If you’ve been following the Australian tour of the half-reformed Smashing Pumpkins at all, you’ve likely encountered more negative than positive remarks, mostly centred around Billy Corgan ’s apparent refusal to conform to festival norms and play songs that people actually want to hear. Sure, they opened with Today, and played Hummer and Tonight, Tonight early on, too: these are good songs from when Corgan and friends still knew how to write them. Most recent single Tarantula from the universally-slammed Zeitgeist is far from the worst song ever written; kudos to Corgan for faithfully recreating the tasty guitar solo in this song. Which brings us to the stumbling point in their festival setlist: United States, a ten-minute plodding prog-rock yawn which is often drawn out to double or triple that length.

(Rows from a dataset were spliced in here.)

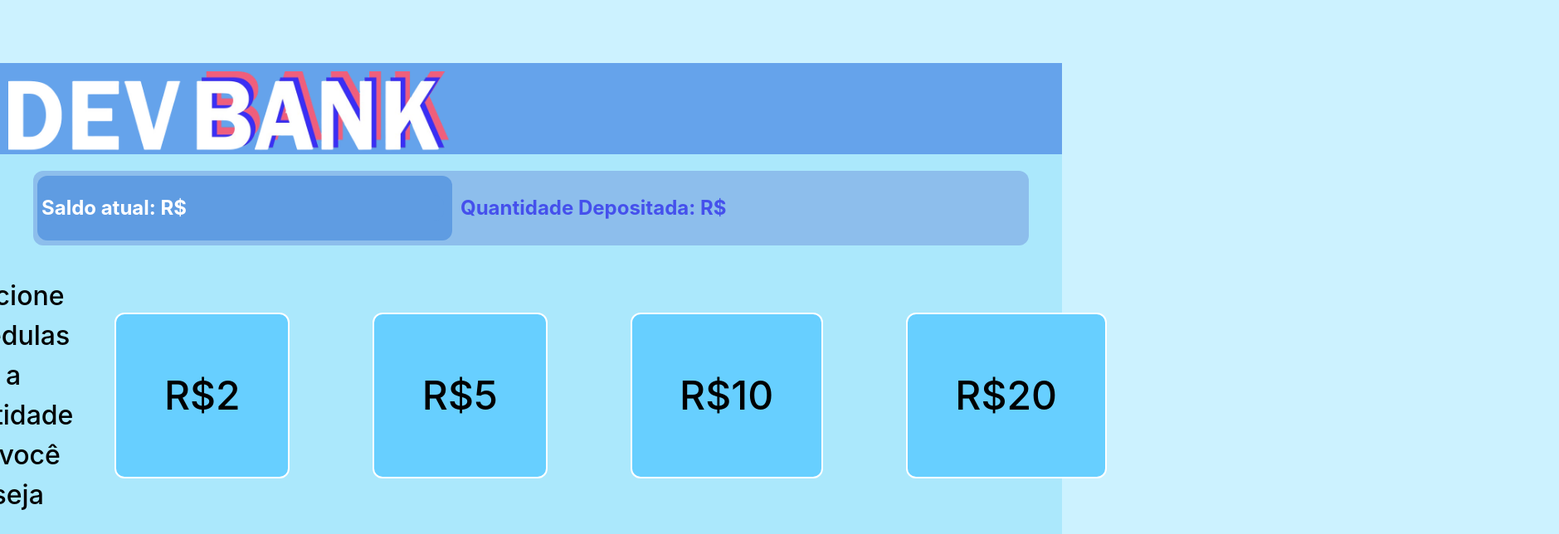
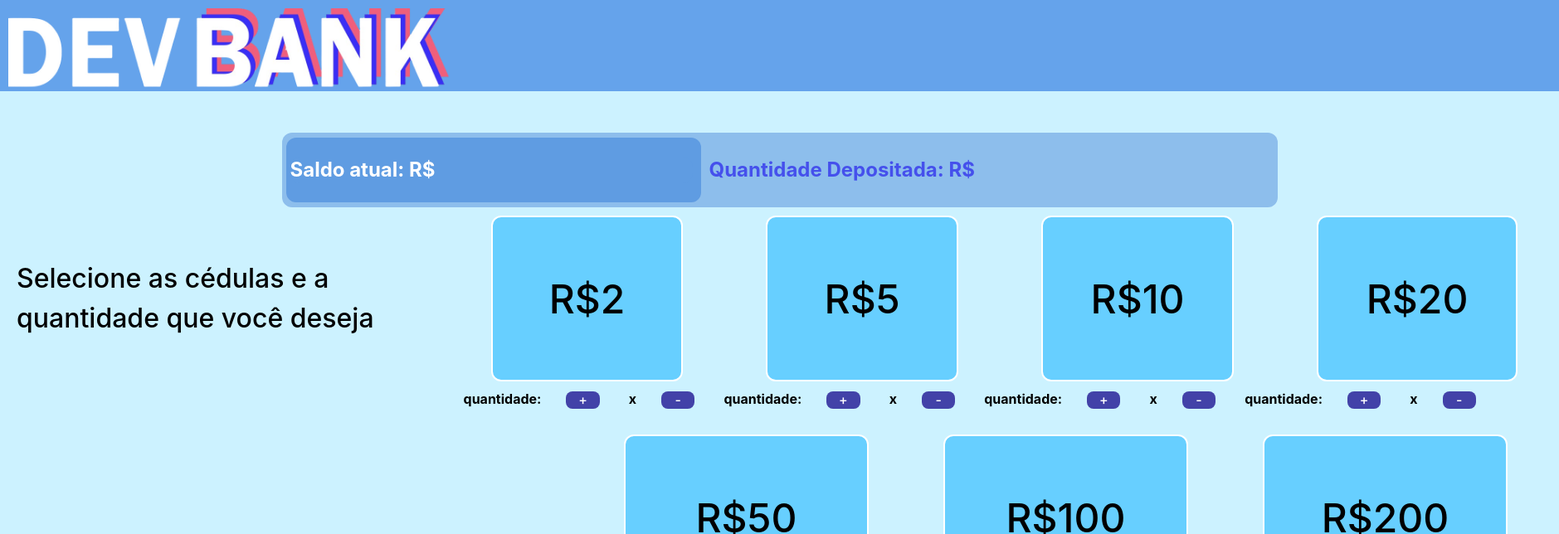
Before and after one commit to Maua-Dev/devbank_eloycesarpedro_front, a React (Vite) app: page /deposito in a window 1280 px wide. Shown: the top 644 px of the page at 83% size, 1879 px wide, since content can reach past the window. Built offline with nearby package versions, Linux system fonts and the light colour scheme; the HTML template or start-up script is replaced by a standard one.

Commit message:
mudanças monstras

```diff
--- a/package.json
+++ b/package.json
@@ -10,7 +10,7 @@
     "preview": "vite preview"
   },
   "dependencies": {
-    "react": "^18.2.0",
+    "react": "^18.3.1",
     "react-dom": "^18.2.0",
     "react-router-dom": "^7.5.3"
   },
--- a/src/paginas/Pagina1/Pag1.tsx
+++ b/src/paginas/Pagina1/Pag1.tsx
@@ -2,7 +2,6 @@ import './Pag11.css';
 import React, {useEffect, useState } from 'react';
 import { useNavigate } from 'react-router-dom';
 import logo from "/imagens/logo.png";
-
 
 type entrada_API = {
   name: string;
@@ -42,7 +41,7 @@ function Pag1() {
 
 
   return (
-    <main className='h-screen w-full flex flex-col items-center justify-center gap-4 '>
+    <main id="margem">
       <div className= 'titulo'> <img src={logo} width={877} height={165} alt=""/> </div>
           <div>
             <input
--- a/src/paginas/Pagina1/Pag11.css
+++ b/src/paginas/Pagina1/Pag11.css
@@ -1,11 +1,8 @@
-#root {
-
-  background-color: rgb(171, 232, 252);
-  margin: 0 auto;
-  text-align: center;
+#margem {
+  height: 100vh;
   width: 100%;
-  height: 648px;
-
+  align-items: center;
+  margin-left: 200px;
 }
 
 #inputID::placeholder{
--- a/src/paginas/Pagina2/Pag2.tsx
+++ b/src/paginas/Pagina2/Pag2.tsx
@@ -1,26 +1,41 @@
-import './Pag22.css';
-import React, { useEffect, useState } from 'react';
+import "./Pag22.css";
+import React, { useEffect, useState } from "react";
 import logo from "/imagens/logo.png";
-import {Link} from 'react-router-dom';
+import { Link } from "react-router-dom";
 
 function Pag2() {
   return (
     <main>
-
       <section className="titulop2">
         <img src={logo} alt="Logo do sistema" />
         <h1>O que você deseja fazer?</h1>
       </section>
-
       <nav>
         <ul>
-          <li><Link to="/deposito" className="deposito">Depósito</Link></li>
-          <li><Link to="/saque" className="saque">Saque</Link></li>
-          <li><Link to="/transacoes" className="transacoes">Transações</Link></li>
+          <section className="botao_pag2">
+            <Link to="/deposito">
+              <button>
+                <h1>Depósito</h1>
+              </button>
+            </Link>
+            <Link to="/saque">
+              <button>
+                <h1>Saque</h1>
+              </button>
+            </Link>
+            <Link to="/transacoes">
+              <button>
+                <h1>Transações</h1>
+              </button>
+            </Link>
+          </section>
         </ul>
       </nav>
+      <Link to="/">
+        <button>Voltar</button>
+      </Link>
     </main>
   );
 }
 
-export default Pag2
+export default Pag2;
--- a/src/paginas/Pagina2/Pag22.css
+++ b/src/paginas/Pagina2/Pag22.css
@@ -1,51 +1,30 @@
-#root {
-  margin: 0 auto;
+main {
+  height: 100vh;
   width: 100%;
-  height: 648px;
-
+  align-items: center;
 }
 
-.caixaAPI{
-  width: 1288px;
-  height: 82px;
-  font-size: 40px;
-  margin-top: 20px;
-  opacity: 30%;
-  align-items: center;
-  justify-self: center;
-  display: block;
-  border-radius: 10px;
-}
-
-.titulo{
-  margin-bottom: 100px;
-  justify-self: center;
-  padding-top: 100px;
-}
-
-
-.botao_pag2{
+.botao_pag2 {
   display: flex;
-  justify-content: center;
+  justify-items: center;
   align-items: center;
   align-self: center;
   margin-top: 100px;
 }
 
-
 .botao_pag2 button {
   background-color: rgb(103, 207, 255);
   margin-left: 100px;
   margin-right: 100px;
-  width: 500px;
   height: 500px;
+  width: 400px;
   border-color: white;
   border-width: 2px;
   border-radius: 12px;
   position: relative;
 }
 
-.botao_pag2 button:hover{
+.botao_pag2 button:hover {
   background-color: rgb(238, 63, 63);
   align-items: center;
   justify-self: center;
@@ -58,12 +37,14 @@
   background-color: rgb(101, 163, 235);
   display: flex;
   padding-bottom: 0.1px;
-  margin-bottom: 20px;
+  margin-bottom: 50px;
   padding-top: 5px;
+  width: 1879px;
 
 }
 
-.titulop2 img{
+
+.titulop2 img {
   height: 100px;
   margin-right: 10px;
   margin-left: 10px;
--- a/src/paginas/Pagina3/Pag33.css
+++ b/src/paginas/Pagina3/Pag33.css
@@ -1,79 +1,7 @@
-#root {
-  margin: 0 auto;
-  width: 100%;
-  height: 648px;
+main {
+  height: 100vh;
+  width: screen;
 
-}
-
-.caixaAPI{
-  width: 1288px;
-  height: 82px;
-  font-size: 40px;
-  margin-top: 20px;
-  opacity: 30%;
-  align-items: center;
-  justify-self: center;
-  display: block;
-  border-radius: 10px;
-}
-
-.titulo{
-  margin-bottom: 100px;
-  justify-self: center;
-  padding-top: 100px;
-}
-
-
-.botao_pag2{
-  display: flex;
-  justify-content: center;
-  align-items: center;
-  align-self: center;
-  margin-top: 100px;
-}
-
-
-.botao_pag2 button {
-  background-color: rgb(103, 207, 255);
-  margin-left: 100px;
-  margin-right: 100px;
-  width: 500px;
-  height: 500px;
-  border-color: white;
-  border-width: 2px;
-  border-radius: 12px;
-  position: relative;
-}
-
-.botao_pag2 button:hover{
-  background-color: rgb(238, 63, 63);
-  align-items: center;
-  justify-self: center;
-  justify-content: center;
-  position: static;
-  border-color: white;
-}
-
-.botao_pag2 h2{
-  color: black;
-  font-size: x-large;
-  font-weight: 500;
-}
-
-.titulop2 {
-  background-color: rgb(101, 163, 235);
-  display: flex;
-  padding-bottom: 0.1px;
-  margin-bottom: 20px;
-  padding-top: 5px;
-
-}
-
-.titulop2 img{
-  height: 100px;
-  margin-right: 10px;
-  margin-left: 10px;
-  margin-top: 5px;
 }
 
 .displaypg3 {
@@ -122,7 +50,7 @@
   background-color: rgb(103, 207, 255);
   margin-left: 50px;
   margin-right: 50px;
-  width: 600px;
+  width: 295px;
   height: 200px;
   border-color: white;
   border-width: 2px;
@@ -173,7 +101,7 @@
 
 .quantidade h1{
   color: black;
-  font-size: x-large;
+  font-size: medium;
   margin-right: 5px;
   margin-left: 10px;
   justify-items: center;
@@ -182,13 +110,17 @@
 
 .quantidade button{
   color: white;
-  font-size: x-large;
+  font-size: medium;
   width: 5px;
   height: 5px;
   justify-content: center;
   align-items: center;
   display: flex;
   background-color: rgb(66, 66, 168);
+}
+
+.quantidade button:hover {
+  background-color: rgb(235, 136, 136);
 }
 
 #quantidadebaixo{
@@ -221,3 +153,8 @@
   background-color: rgb(216, 82, 82);
   border-color: white;
 }
+
+.dv h2{
+  font-size: xx-large;
+  color:white;
+}
--- a/src/paginas/Pagina4/Pag4.tsx
+++ b/src/paginas/Pagina4/Pag4.tsx
@@ -7,7 +7,8 @@ function Pag4() {
   return (
     <main>
       <section className="titulop2">
-        <img src={logo} alt=""></img><h1></h1>
+        <img src={logo} alt=""></img>
+        <h1></h1>
       </section>
       <section className="displaypg3">
         <div className="saldo">
@@ -23,10 +24,22 @@ function Pag4() {
         <button>R$20</button>
       </section>
       <section className="quantidade">
-        <h1>quantidade: </h1><button>+</button><h1>x</h1><button>-</button>
-        <h1>quantidade: </h1><button>+</button><h1>x</h1><button>-</button>
-        <h1>quantidade: </h1><button>+</button><h1>x</h1><button>-</button>
-        <h1>quantidade: </h1><button>+</button><h1>x</h1><button>-</button>
+        <h1>quantidade: </h1>
+        <button>+</button>
+        <h1>x</h1>
+        <button>-</button>
+        <h1>quantidade: </h1>
+        <button>+</button>
+        <h1>x</h1>
+        <button>-</button>
+        <h1>quantidade: </h1>
+        <button>+</button>
+        <h1>x</h1>
+        <button>-</button>
+        <h1>quantidade: </h1>
+        <button>+</button>
+        <h1>x</h1>
+        <button>-</button>
       </section>
       <section className="botao_pag3"></section>
       <section className="botao_pag3">
@@ -38,17 +51,28 @@ function Pag4() {
       </section>
       <section>
         <div className="quantidade" id="quantidadebaixo">
-        <h1>quantidade: </h1><button>+</button><h1>x</h1><button>-</button>
-        <h1>quantidade: </h1><button>+</button><h1>x</h1><button>-</button>
-        <h1>quantidade: </h1><button>+</button><h1>x</h1><button>-</button>
+          <h1>quantidade: </h1>
+          <button>+</button>
+          <h1>x</h1>
+          <button>-</button>
+          <h1>quantidade: </h1>
+          <button>+</button>
+          <h1>x</h1>
+          <button>-</button>
+          <h1>quantidade: </h1>
+          <button>+</button>
+          <h1>x</h1>
+          <button>-</button>
         </div>
-        </section>
+      </section>
       <section className="dv">
-        <button>Voltar</button>
+        <Link to="/telainicial">
+          <button>Voltar</button>
+        </Link>
         <button>Retirar</button>
       </section>
     </main>
-  )
+  );
 }
 <Link to="/telainicial" ClassName="deposito"></Link>
 
--- a/src/paginas/Pagina4/Pag44.css
+++ b/src/paginas/Pagina4/Pag44.css
@@ -1,80 +1,3 @@
-#root {
-  margin: 0 auto;
-  width: 100%;
-  height: 648px;
-
-}
-
-.caixaAPI{
-  width: 1288px;
-  height: 82px;
-  font-size: 40px;
-  margin-top: 20px;
-  opacity: 30%;
-  align-items: center;
-  justify-self: center;
-  display: block;
-  border-radius: 10px;
-}
-
-.titulo{
-  margin-bottom: 100px;
-  justify-self: center;
-  padding-top: 100px;
-}
-
-
-.botao_pag2{
-  display: flex;
-  justify-content: center;
-  align-items: center;
-  align-self: center;
-  margin-top: 100px;
-}
-
-
-.botao_pag2 button {
-  background-color: rgb(103, 207, 255);
-  margin-left: 100px;
-  margin-right: 100px;
-  width: 500px;
-  height: 500px;
-  border-color: white;
-  border-width: 2px;
-  border-radius: 12px;
-  position: relative;
-}
-
-.botao_pag2 button:hover{
-  background-color: rgb(238, 63, 63);
-  align-items: center;
-  justify-self: center;
-  justify-content: center;
-  position: static;
-  border-color: white;
-}
-
-.botao_pag2 h2{
-  color: black;
-  font-size: x-large;
-  font-weight: 500;
-}
-
-.titulop2 {
-  background-color: rgb(101, 163, 235);
-  display: flex;
-  padding-bottom: 0.1px;
-  margin-bottom: 20px;
-  padding-top: 5px;
-
-}
-
-.titulop2 img{
-  height: 100px;
-  margin-right: 10px;
-  margin-left: 10px;
-  margin-top: 5px;
-}
 
 .displaypg3 {
   background-color: rgb(141, 190, 236);
@@ -122,7 +45,7 @@
   background-color: rgb(103, 207, 255);
   margin-left: 50px;
   margin-right: 50px;
-  width: 600px;
+  width: 295px;
   height: 200px;
   border-color: white;
   border-width: 2px;
@@ -168,12 +91,12 @@
   justify-content: right;
   align-items: center;
   margin-right: 100px;
-  gap: 20px;
+  gap: 25px;
 }
 
 .quantidade h1{
   color: black;
-  font-size: x-large;
+  font-size: medium;
   margin-right: 5px;
   margin-left: 10px;
   justify-items: center;
@@ -182,13 +105,17 @@
 
 .quantidade button{
   color: white;
-  font-size: x-large;
+  font-size: medium;
   width: 5px;
   height: 5px;
   justify-content: center;
   align-items: center;
   display: flex;
   background-color: rgb(66, 66, 168);
+}
+
+.quantidade button:hover {
+  background-color: rgb(235, 136, 136);
 }
 
 #quantidadebaixo{
```
Also changed, not shown: src/paginas/Pagina3/Pag3.tsx (+37 -11 lines), 1 other file (tests, documents, lock files or other folders).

Yeah, we get it, Jimmy Chamberlin is a pretty great drummer, but this is boring, Billy. Just play the songs we know and love, and get off. And no, that god-awful acoustic version of one of your greatest songs, 1979, didn’t count. The decision to play Bullet With Butterfly Wings in practically double-time remains puzzling, Corgan makes the ill-advised move of mouthing off about how shit The Presets sound from across the field.
After the ridiculousness of Billy’s patriotic and tasteless tremolo- and feedback-infused wankfest, there’s a steady stream of punters flipping off the band that so many of us once loved, and treading carefully through inches of mud to check out the aforementioned Presets, who are winding up over at The Other Stage. Contrary to the bald elf’s beliefs, their sound is solid, and we’re all much happier dancing like idiots over here than listening to the big, dumb power chords produced by an outdated former rock god. The crowd is positively bouncing to Steamworks, before we’re treated to the most brilliant unpolitical political song ever written – damn, it’s hard to convey sarcasm. How about this: My People is a terrible song, but it’s still hilarious to dance to. They predictably close with the drum-orgy of I Go Hard, I Go Home, though from a distance, it’s hard to tell amid the lasers and smoke if they even play the drums anymore, or opt to just press ‘play’ on their iPod instead. Okay, forgive my harshness, the Presets are good value, and one of the quintessential festival bands of this era.
As the day and night rolled on the demands placed on festival-goers these days became more and more evident. The V Festival has obviously tried to combat this by having fewer stages, more amenities, good locations and small luxuries (i.e. free inflatable chairs), but were still unable to avoid the inevitable disappointment which is set clashes. The day became a time struggle as band set times began to lapse over and into each other, and the fact that the timetables were now irrelevant because of the late start left punters in a bit of a time tizz.
Many punters became professional hundred-yard sprinters as beer, bands and nature called simultaneously. But hey – getting back to the whole “work with what you’veÃ¢â‚¬Â¦ blah blah.” – aside from the obvious pitfalls, it appeared a good day was had by most. And the novelty combination of mud/beer/sweat/piss even may have made it a little more festive.
By That_girl and Andrew McMillen aka Niteshok